> **Task item**: Reproduce the whole listing exactly.

> **The data**:
####################
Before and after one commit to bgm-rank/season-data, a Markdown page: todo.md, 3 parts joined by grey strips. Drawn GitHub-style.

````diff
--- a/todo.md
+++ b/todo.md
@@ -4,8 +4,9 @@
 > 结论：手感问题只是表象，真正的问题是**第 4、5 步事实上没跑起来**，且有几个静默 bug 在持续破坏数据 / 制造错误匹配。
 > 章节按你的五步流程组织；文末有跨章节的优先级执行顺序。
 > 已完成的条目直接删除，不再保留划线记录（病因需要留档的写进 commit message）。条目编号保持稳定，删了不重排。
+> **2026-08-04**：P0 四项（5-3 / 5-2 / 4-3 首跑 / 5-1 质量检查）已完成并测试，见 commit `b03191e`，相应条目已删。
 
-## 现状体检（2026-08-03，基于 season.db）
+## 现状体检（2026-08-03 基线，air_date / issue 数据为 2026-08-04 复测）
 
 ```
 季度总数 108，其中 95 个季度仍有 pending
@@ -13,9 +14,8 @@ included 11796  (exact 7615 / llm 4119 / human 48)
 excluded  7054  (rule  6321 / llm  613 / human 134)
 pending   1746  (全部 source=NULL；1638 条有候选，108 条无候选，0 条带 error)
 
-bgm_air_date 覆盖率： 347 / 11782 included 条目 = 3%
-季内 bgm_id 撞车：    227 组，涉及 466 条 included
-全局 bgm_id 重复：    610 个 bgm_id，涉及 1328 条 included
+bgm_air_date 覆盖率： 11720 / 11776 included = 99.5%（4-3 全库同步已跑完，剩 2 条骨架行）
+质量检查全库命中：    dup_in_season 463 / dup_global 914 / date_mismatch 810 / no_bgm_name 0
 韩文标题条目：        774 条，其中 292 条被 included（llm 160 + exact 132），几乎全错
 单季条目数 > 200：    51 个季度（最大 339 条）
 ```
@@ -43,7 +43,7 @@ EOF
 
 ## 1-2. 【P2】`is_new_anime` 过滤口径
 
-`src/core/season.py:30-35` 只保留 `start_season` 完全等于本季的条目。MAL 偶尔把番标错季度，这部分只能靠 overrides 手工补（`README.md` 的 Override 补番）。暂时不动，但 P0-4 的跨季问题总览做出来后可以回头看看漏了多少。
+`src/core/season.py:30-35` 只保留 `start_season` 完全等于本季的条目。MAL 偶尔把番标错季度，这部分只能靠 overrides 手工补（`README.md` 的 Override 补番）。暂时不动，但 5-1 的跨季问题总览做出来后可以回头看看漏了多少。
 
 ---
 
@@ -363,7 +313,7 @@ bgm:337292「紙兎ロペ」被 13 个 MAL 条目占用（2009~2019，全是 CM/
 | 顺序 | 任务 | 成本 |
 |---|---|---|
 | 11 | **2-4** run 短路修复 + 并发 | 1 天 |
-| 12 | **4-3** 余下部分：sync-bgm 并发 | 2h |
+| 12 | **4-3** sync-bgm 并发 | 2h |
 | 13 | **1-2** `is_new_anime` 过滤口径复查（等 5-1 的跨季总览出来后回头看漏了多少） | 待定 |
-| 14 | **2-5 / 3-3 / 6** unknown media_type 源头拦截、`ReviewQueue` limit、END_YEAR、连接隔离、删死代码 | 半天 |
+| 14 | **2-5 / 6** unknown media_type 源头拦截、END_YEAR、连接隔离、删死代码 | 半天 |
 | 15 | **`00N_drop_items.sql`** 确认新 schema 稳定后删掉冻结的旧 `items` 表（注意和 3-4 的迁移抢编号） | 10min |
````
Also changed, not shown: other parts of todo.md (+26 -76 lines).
####################
> **Response**:
Before and after one commit to bgm-rank/season-data, a Markdown page: todo.md, 3 parts joined by grey strips. Drawn GitHub-style.

````diff
--- a/todo.md
+++ b/todo.md
@@ -4,8 +4,9 @@
 > 结论：手感问题只是表象，真正的问题是**第 4、5 步事实上没跑起来**，且有几个静默 bug 在持续破坏数据 / 制造错误匹配。
 > 章节按你的五步流程组织；文末有跨章节的优先级执行顺序。
 > 已完成的条目直接删除，不再保留划线记录（病因需要留档的写进 commit message）。条目编号保持稳定，删了不重排。
+> **2026-08-04**：P0 四项（5-3 / 5-2 / 4-3 首跑 / 5-1 质量检查）已完成并测试，见 commit `b03191e`，相应条目已删。
 
-## 现状体检（2026-08-03，基于 season.db）
+## 现状体检（2026-08-03 基线，air_date / issue 数据为 2026-08-04 复测）
 
 ```
 季度总数 108，其中 95 个季度仍有 pending
@@ -13,9 +14,8 @@ included 11796  (exact 7615 / llm 4119 / human 48)
 excluded  7054  (rule  6321 / llm  613 / human 134)
 pending   1746  (全部 source=NULL；1638 条有候选，108 条无候选，0 条带 error)
 
-bgm_air_date 覆盖率： 347 / 11782 included 条目 = 3%
-季内 bgm_id 撞车：    227 组，涉及 466 条 included
-全局 bgm_id 重复：    610 个 bgm_id，涉及 1328 条 included
+bgm_air_date 覆盖率： 11720 / 11776 included = 99.5%（4-3 全库同步已跑完，剩 2 条骨架行）
+质量检查全库命中：    dup_in_season 463 / dup_global 914 / date_mismatch 810 / no_bgm_name 0
 韩文标题条目：        774 条，其中 292 条被 included（llm 160 + exact 132），几乎全错
 单季条目数 > 200：    51 个季度（最大 339 条）
 ```
@@ -43,7 +43,7 @@ EOF
 
 ## 1-2. 【P2】`is_new_anime` 过滤口径
 
-`src/core/season.py:30-35` 只保留 `start_season` 完全等于本季的条目。MAL 偶尔把番标错季度，这部分只能靠 overrides 手工补（`README.md` 的 Override 补番）。暂时不动，但 P0-4 的跨季问题总览做出来后可以回头看看漏了多少。
+`src/core/season.py:30-35` 只保留 `start_season` 完全等于本季的条目。MAL 偶尔把番标错季度，这部分只能靠 overrides 手工补（`README.md` 的 Override 补番）。暂时不动，但 5-1 的跨季问题总览做出来后可以回头看看漏了多少。
 
 ---
 
@@ -363,7 +313,7 @@ bgm:337292「紙兎ロペ」被 13 个 MAL 条目占用（2009~2019，全是 CM/
 | 顺序 | 任务 | 成本 |
 |---|---|---|
 | 11 | **2-4** run 短路修复 + 并发 | 1 天 |
-| 12 | **4-3** 余下部分：sync-bgm 并发 | 2h |
+| 12 | **4-3** sync-bgm 并发 | 2h |
 | 13 | **1-2** `is_new_anime` 过滤口径复查（等 5-1 的跨季总览出来后回头看漏了多少） | 待定 |
-| 14 | **2-5 / 3-3 / 6** unknown media_type 源头拦截、`ReviewQueue` limit、END_YEAR、连接隔离、删死代码 | 半天 |
+| 14 | **2-5 / 6** unknown media_type 源头拦截、END_YEAR、连接隔离、删死代码 | 半天 |
 | 15 | **`00N_drop_items.sql`** 确认新 schema 稳定后删掉冻结的旧 `items` 表（注意和 3-4 的迁移抢编号） | 10min |
````
Also changed, not shown: other parts of todo.md (+26 -76 lines).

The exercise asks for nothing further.